Every year comes the anniversary of Roe v. Wade, and every year I tell myself that it just isn't possible to come up with something to say about it. Other people do that sort of thing so much better. (See here and here for two good posts at Redstate today.) The very importance of the issue leaves me with few words, though I have spent so many words over the past twenty-odd years, in one forum or another, on the abortion holocaust. So every year, here in the dark time of the year, only a month past the solstice, I tell myself, "This year, I won't even try to write anything. It will give people more time to read what others write, which is so much better." Every year, I think that this year I will write, if anything, about something else instead. Meanwhile, I wait for the Sun of Righteousness to rise with healing in His wings.
But not writing anything is hard to do. (See here and here for the last two years' posts.) For we would not have you think, readers, that we at W4 are ever, no matter how many years pass, indifferent to the silent slaughter that goes on, day after day, year after year, in this our beloved land and in many other lands. But especially here, under the cover of a vile lie about the Constitution on which our beloved land was founded. That lie will never grow less vile or less worth mourning, no matter how many years pass. Please God, there may come a day, though, when we can mourn it as something that really is past, that has been repealed and in some measure nationally repented of.
Two things have encouraged me today. One is this picture, which I hope you can see (you may need to belong to Facebook, but it is on a public FB page), of a group of Dominicans at the March for Life, bless them. They look young, too. It was linked proudly by a Protestant FB friend whose Catholic nephew is a Dominican and was in D.C. today, though he is evidently not in this picture. The fight brings us together, Catholics and Protestants; the mourning of the dark anniversary brings us together.
I was also encouraged by a FB friend's status update in which he stated that he changed his mind years ago from a somewhat unthinking pro-choice position to a pro-life position, partly through the arguments of Frank Beckwith, an erstwhile contributor here to W4. How often do we wonder, understandably enough, whether anyone's mind is changed by argument? To know that even one man saw the light of reason and rejected the deep irrationality of "abortion rights" is encouraging.
Then, too, I received a phone call yesterday from a relatively young man (under thirty) whom I know only through Facebook and telephone conversations. He wanted to talk about abortion. He's just now really getting "up to speed" on the information on this issue, including the scientific information. He said that he subscribes to a pro-life organization's news service and that they said that they believe our fight against Roe will be victorious, that it will be overturned. He didn't precisely ask me what I thought about that question (though today one of my daughters did ask me), but I told him anyway. The answer is: I don't know. And though in one sense it matters intensely, to many lives and many souls, in another sense it does not change what we must do. (See here on "The Glory of Lost Causes.")
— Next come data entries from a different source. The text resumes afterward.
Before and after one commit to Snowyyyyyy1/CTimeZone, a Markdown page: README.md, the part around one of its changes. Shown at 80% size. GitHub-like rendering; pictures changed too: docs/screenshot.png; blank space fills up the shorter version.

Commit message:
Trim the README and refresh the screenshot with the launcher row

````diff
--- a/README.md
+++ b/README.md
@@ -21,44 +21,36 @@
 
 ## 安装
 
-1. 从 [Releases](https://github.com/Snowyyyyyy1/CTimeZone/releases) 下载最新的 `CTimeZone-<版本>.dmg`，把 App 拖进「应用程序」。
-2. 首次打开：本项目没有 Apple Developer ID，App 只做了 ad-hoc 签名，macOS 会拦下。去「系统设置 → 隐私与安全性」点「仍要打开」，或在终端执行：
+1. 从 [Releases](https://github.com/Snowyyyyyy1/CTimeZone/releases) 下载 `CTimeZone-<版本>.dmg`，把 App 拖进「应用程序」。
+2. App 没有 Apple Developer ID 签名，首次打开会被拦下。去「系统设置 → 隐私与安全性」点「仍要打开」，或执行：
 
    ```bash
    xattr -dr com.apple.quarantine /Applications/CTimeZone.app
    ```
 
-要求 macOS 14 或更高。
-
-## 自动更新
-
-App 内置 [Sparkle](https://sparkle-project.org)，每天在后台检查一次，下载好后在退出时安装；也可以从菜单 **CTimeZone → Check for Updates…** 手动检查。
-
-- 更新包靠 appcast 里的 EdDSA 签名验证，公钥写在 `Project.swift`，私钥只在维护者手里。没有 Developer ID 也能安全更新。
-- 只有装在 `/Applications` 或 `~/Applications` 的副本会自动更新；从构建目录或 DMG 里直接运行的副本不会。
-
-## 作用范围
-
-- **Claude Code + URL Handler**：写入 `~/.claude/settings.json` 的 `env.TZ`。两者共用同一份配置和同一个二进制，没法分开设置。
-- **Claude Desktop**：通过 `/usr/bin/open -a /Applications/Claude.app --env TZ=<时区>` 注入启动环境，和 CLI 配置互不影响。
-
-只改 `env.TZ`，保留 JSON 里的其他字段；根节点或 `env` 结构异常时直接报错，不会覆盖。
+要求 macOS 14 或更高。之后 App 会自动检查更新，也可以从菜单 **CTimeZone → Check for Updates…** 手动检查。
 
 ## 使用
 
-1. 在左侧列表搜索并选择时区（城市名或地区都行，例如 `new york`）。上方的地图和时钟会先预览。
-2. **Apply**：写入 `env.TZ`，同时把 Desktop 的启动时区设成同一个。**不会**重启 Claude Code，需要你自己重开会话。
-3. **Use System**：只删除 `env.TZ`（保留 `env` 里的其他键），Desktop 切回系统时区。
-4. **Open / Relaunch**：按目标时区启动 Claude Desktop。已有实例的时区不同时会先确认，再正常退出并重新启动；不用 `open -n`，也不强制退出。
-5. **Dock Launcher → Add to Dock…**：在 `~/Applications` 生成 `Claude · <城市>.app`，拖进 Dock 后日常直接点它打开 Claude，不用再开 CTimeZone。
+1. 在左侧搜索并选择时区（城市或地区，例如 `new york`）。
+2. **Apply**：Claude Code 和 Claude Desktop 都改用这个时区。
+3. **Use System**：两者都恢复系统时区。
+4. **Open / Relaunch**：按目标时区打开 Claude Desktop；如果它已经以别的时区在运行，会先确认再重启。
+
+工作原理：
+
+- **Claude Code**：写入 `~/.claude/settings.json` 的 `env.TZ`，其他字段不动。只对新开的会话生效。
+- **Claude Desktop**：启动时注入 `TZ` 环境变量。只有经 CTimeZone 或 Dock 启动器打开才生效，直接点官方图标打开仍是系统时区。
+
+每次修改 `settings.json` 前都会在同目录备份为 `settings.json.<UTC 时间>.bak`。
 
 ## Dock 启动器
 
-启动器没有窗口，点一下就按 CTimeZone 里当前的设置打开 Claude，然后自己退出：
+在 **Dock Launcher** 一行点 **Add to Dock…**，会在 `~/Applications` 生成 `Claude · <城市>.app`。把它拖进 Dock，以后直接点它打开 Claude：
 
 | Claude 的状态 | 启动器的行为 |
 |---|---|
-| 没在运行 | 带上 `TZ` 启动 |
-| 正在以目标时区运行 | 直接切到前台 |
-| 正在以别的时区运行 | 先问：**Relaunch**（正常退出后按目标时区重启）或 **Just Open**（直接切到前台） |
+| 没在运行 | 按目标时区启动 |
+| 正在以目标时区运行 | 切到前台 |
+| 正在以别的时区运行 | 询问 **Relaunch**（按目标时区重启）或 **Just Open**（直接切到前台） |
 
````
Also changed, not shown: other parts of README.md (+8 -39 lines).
Then I told him that if I had entered this fight nearly three decades ago, almost as long as he has been in this breathing world, buoyed up and sustained chiefly by the expectation of a quick or a certain victory, I would long ago have despaired. And I made a story of it and told him what it was like to be a conservative pro-lifer in the heady days of the late 80's, when we followed every SCOTUS appointment with bated breath and truly thought it not at all implausible that the next appointment would mark the end of the Roe regime. We thought, with some reason, that we were just one vote away.
At that point my young friend asked, like everyone who hears a story, "And what happened?"
I said, "Anthony Kennedy." (Not to mention Sandra Day O'Connor and David Souter, but chiefly Anthony Kennedy.)
So I told him about Robert Bork. And then I made another story. It was the summer of 1992, and I was traveling with my husband and in-laws all across the country, as they helped us move to a new home and a new job. The much-awaited Casey decision was about to be handed down. No Internet, of course. No iphones. No wifi. We bought newspapers at a restaurant on the trip and read what had happened--how the justices in the majority opinion, while leaving some aspects of the PA law in place and while muddying the waters concerning the trimester system, had emphatically refused to overturn Roe v. Wade, had, in fact, tried to tell pro-lifers to shut up and sit down and accept their Majesties' diktat. I told him of poring over the newspapers on that long drive and of the bitter disappointment of that decision. Anthony Kennedy happened.
Today it came home to me: Nobody is born knowing that history. A whole generation is growing up who knows none of this unless they are told. They must be told. Fr. Richard John Neuhaus said, encouraging us pro-lifers, "We shall not weary. We shall not rest." This is one way in which we must not weary or rest. So today, though I've told it before, I told it again to my younger daughters--the answer to the question, "What is Roe v. Wade?" lest they forget.
We must go on telling that sad, dark story from our nation's living history year after year, for it is sharply relevant. We must tell it again and again, that out of that darkness a fire might be lit in hearts, especially young hearts, a fire of love and a burning desire for justice for the unborn and the unloved, the aged and the infirm, all those whom our culture despises and our law demeans as disposable. Never mind the results we see or do not see before our eyes. Let us light that fire now, in even one heart, that it may burn through the night into a future when the morning shall dawn and the shadows flee away.